> _Exercise description_
Every entry below should be restated word for word, except for its images.

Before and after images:
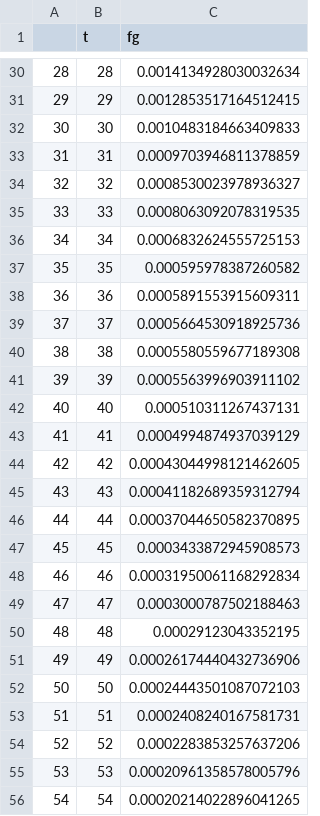
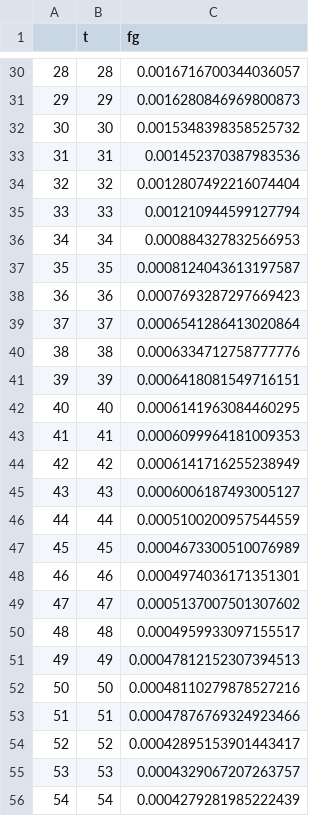
Before and after one commit to furu8/EvolutionaryCalculation, a CSV file: report/pso_sphere2.csv, drawn as a sheet; only a part is shown, gaps mark what is left out; the diff covers the shown part only.

```diff
--- a/report/pso_sphere2.csv
+++ b/report/pso_sphere2.csv
@@ -30,27 +30,27 @@
-28,28,0.0014134928030032634
-29,29,0.0012853517164512415
-30,30,0.0010483184663409833
-31,31,0.0009703946811378859
-32,32,0.0008530023978936327
-33,33,0.0008063092078319535
-34,34,0.0006832624555725153
-35,35,0.000595978387260582
-36,36,0.0005891553915609311
-37,37,0.0005664530918925736
-38,38,0.0005580559677189308
-39,39,0.0005563996903911102
-40,40,0.000510311267437131
-41,41,0.0004994874937039129
-42,42,0.00043044998121462605
-43,43,0.00041182689359312794
-44,44,0.00037044650582370895
-45,45,0.0003433872945908573
-46,46,0.00031950061168292834
-47,47,0.0003000787502188463
-48,48,0.00029123043352195
-49,49,0.00026174440432736906
-50,50,0.00024443501087072103
-51,51,0.0002408240167581731
-52,52,0.0002283853257637206
-53,53,0.00020961358578005796
-54,54,0.00020214022896041265
+28,28,0.0016716700344036057
+29,29,0.0016280846969800873
+30,30,0.0015348398358525732
+31,31,0.001452370387983536
+32,32,0.0012807492216074404
+33,33,0.001210944599127794
+34,34,0.000884327832566953
+35,35,0.0008124043613197587
+36,36,0.0007693287297669423
+37,37,0.0006541286413020864
+38,38,0.0006334712758777776
+39,39,0.0006418081549716151
+40,40,0.0006141963084460295
+41,41,0.0006099964181009353
+42,42,0.0006141716255238949
+43,43,0.0006006187493005127
+44,44,0.0005100200957544559
+45,45,0.0004673300510076989
+46,46,0.0004974036171351301
+47,47,0.0005137007501307602
+48,48,0.0004959933097155517
+49,49,0.00047812152307394513
+50,50,0.00048110279878527216
+51,51,0.00047876769324923466
+52,52,0.00042895153901443417
+53,53,0.0004329067207263757
+54,54,0.0004279281985222439
```
Also changed, not shown: 123 edited cells elsewhere in this file, report/de.csv, report/de_rastrigin20.csv, 19 other files.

> _Result of the task_
Before and after one commit to furu8/EvolutionaryCalculation, a CSV file: report/pso_sphere2.csv, drawn as a sheet; only a part is shown, gaps mark what is left out; the diff covers the shown part only.

```diff
--- a/report/pso_sphere2.csv
+++ b/report/pso_sphere2.csv
@@ -30,27 +30,27 @@
-28,28,0.0014134928030032634
-29,29,0.0012853517164512415
-30,30,0.0010483184663409833
-31,31,0.0009703946811378859
-32,32,0.0008530023978936327
-33,33,0.0008063092078319535
-34,34,0.0006832624555725153
-35,35,0.000595978387260582
-36,36,0.0005891553915609311
-37,37,0.0005664530918925736
-38,38,0.0005580559677189308
-39,39,0.0005563996903911102
-40,40,0.000510311267437131
-41,41,0.0004994874937039129
-42,42,0.00043044998121462605
-43,43,0.00041182689359312794
-44,44,0.00037044650582370895
-45,45,0.0003433872945908573
-46,46,0.00031950061168292834
-47,47,0.0003000787502188463
-48,48,0.00029123043352195
-49,49,0.00026174440432736906
-50,50,0.00024443501087072103
-51,51,0.0002408240167581731
-52,52,0.0002283853257637206
-53,53,0.00020961358578005796
-54,54,0.00020214022896041265
+28,28,0.0016716700344036057
+29,29,0.0016280846969800873
+30,30,0.0015348398358525732
+31,31,0.001452370387983536
+32,32,0.0012807492216074404
+33,33,0.001210944599127794
+34,34,0.000884327832566953
+35,35,0.0008124043613197587
+36,36,0.0007693287297669423
+37,37,0.0006541286413020864
+38,38,0.0006334712758777776
+39,39,0.0006418081549716151
+40,40,0.0006141963084460295
+41,41,0.0006099964181009353
+42,42,0.0006141716255238949
+43,43,0.0006006187493005127
+44,44,0.0005100200957544559
+45,45,0.0004673300510076989
+46,46,0.0004974036171351301
+47,47,0.0005137007501307602
+48,48,0.0004959933097155517
+49,49,0.00047812152307394513
+50,50,0.00048110279878527216
+51,51,0.00047876769324923466
+52,52,0.00042895153901443417
+53,53,0.0004329067207263757
+54,54,0.0004279281985222439
```
Also changed, not shown: 123 edited cells elsewhere in this file, report/de.csv, report/de_rastrigin20.csv, 19 other files.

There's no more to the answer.